### Work item:
Repeat each record below exactly as it is written.

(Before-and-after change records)
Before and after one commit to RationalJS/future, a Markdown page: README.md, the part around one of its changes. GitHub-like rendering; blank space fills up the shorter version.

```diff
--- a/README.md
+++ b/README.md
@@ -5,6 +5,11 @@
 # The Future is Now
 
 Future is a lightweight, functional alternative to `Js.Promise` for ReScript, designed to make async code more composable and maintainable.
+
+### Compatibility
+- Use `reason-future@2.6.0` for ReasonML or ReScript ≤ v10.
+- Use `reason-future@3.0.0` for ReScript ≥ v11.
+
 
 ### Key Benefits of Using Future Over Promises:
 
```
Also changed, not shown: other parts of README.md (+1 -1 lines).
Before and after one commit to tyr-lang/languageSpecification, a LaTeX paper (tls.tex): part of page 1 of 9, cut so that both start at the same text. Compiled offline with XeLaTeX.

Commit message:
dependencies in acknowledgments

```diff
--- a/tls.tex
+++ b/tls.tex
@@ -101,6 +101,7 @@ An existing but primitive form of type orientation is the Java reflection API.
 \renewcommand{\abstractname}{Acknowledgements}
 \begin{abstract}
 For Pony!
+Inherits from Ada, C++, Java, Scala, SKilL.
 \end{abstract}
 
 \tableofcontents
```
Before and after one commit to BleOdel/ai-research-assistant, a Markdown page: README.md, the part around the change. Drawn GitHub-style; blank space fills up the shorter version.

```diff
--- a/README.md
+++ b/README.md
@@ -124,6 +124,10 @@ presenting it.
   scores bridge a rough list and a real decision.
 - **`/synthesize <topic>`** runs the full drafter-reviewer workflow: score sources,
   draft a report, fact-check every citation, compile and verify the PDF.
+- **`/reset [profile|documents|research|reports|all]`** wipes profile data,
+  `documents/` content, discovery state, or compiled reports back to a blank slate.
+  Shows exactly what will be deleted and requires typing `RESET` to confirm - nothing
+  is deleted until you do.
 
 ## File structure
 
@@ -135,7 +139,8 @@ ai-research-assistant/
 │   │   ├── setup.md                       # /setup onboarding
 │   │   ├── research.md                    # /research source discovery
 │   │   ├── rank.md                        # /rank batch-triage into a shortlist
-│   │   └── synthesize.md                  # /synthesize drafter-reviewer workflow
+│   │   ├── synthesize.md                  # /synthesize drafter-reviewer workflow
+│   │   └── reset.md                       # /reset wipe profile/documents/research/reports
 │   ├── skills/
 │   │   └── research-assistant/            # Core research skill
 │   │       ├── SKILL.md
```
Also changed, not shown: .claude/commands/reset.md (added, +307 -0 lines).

### Exercise answer:
Before and after one commit to RationalJS/future, a Markdown page: README.md, the part around one of its changes. GitHub-like rendering; blank space fills up the shorter version.

```diff
--- a/README.md
+++ b/README.md
@@ -5,6 +5,11 @@
 # The Future is Now
 
 Future is a lightweight, functional alternative to `Js.Promise` for ReScript, designed to make async code more composable and maintainable.
+
+### Compatibility
+- Use `reason-future@2.6.0` for ReasonML or ReScript ≤ v10.
+- Use `reason-future@3.0.0` for ReScript ≥ v11.
+
 
 ### Key Benefits of Using Future Over Promises:
 
```
Also changed, not shown: other parts of README.md (+1 -1 lines).
Before and after one commit to tyr-lang/languageSpecification, a LaTeX paper (tls.tex): part of page 1 of 9, cut so that both start at the same text. Compiled offline with XeLaTeX.

Commit message:
dependencies in acknowledgments

```diff
--- a/tls.tex
+++ b/tls.tex
@@ -101,6 +101,7 @@ An existing but primitive form of type orientation is the Java reflection API.
 \renewcommand{\abstractname}{Acknowledgements}
 \begin{abstract}
 For Pony!
+Inherits from Ada, C++, Java, Scala, SKilL.
 \end{abstract}
 
 \tableofcontents
```
Before and after one commit to BleOdel/ai-research-assistant, a Markdown page: README.md, the part around the change. Drawn GitHub-style; blank space fills up the shorter version.

```diff
--- a/README.md
+++ b/README.md
@@ -124,6 +124,10 @@ presenting it.
   scores bridge a rough list and a real decision.
 - **`/synthesize <topic>`** runs the full drafter-reviewer workflow: score sources,
   draft a report, fact-check every citation, compile and verify the PDF.
+- **`/reset [profile|documents|research|reports|all]`** wipes profile data,
+  `documents/` content, discovery state, or compiled reports back to a blank slate.
+  Shows exactly what will be deleted and requires typing `RESET` to confirm - nothing
+  is deleted until you do.
 
 ## File structure
 
@@ -135,7 +139,8 @@ ai-research-assistant/
 │   │   ├── setup.md                       # /setup onboarding
 │   │   ├── research.md                    # /research source discovery
 │   │   ├── rank.md                        # /rank batch-triage into a shortlist
-│   │   └── synthesize.md                  # /synthesize drafter-reviewer workflow
+│   │   ├── synthesize.md                  # /synthesize drafter-reviewer workflow
+│   │   └── reset.md                       # /reset wipe profile/documents/research/reports
 │   ├── skills/
 │   │   └── research-assistant/            # Core research skill
 │   │       ├── SKILL.md
```
Also changed, not shown: .claude/commands/reset.md (added, +307 -0 lines).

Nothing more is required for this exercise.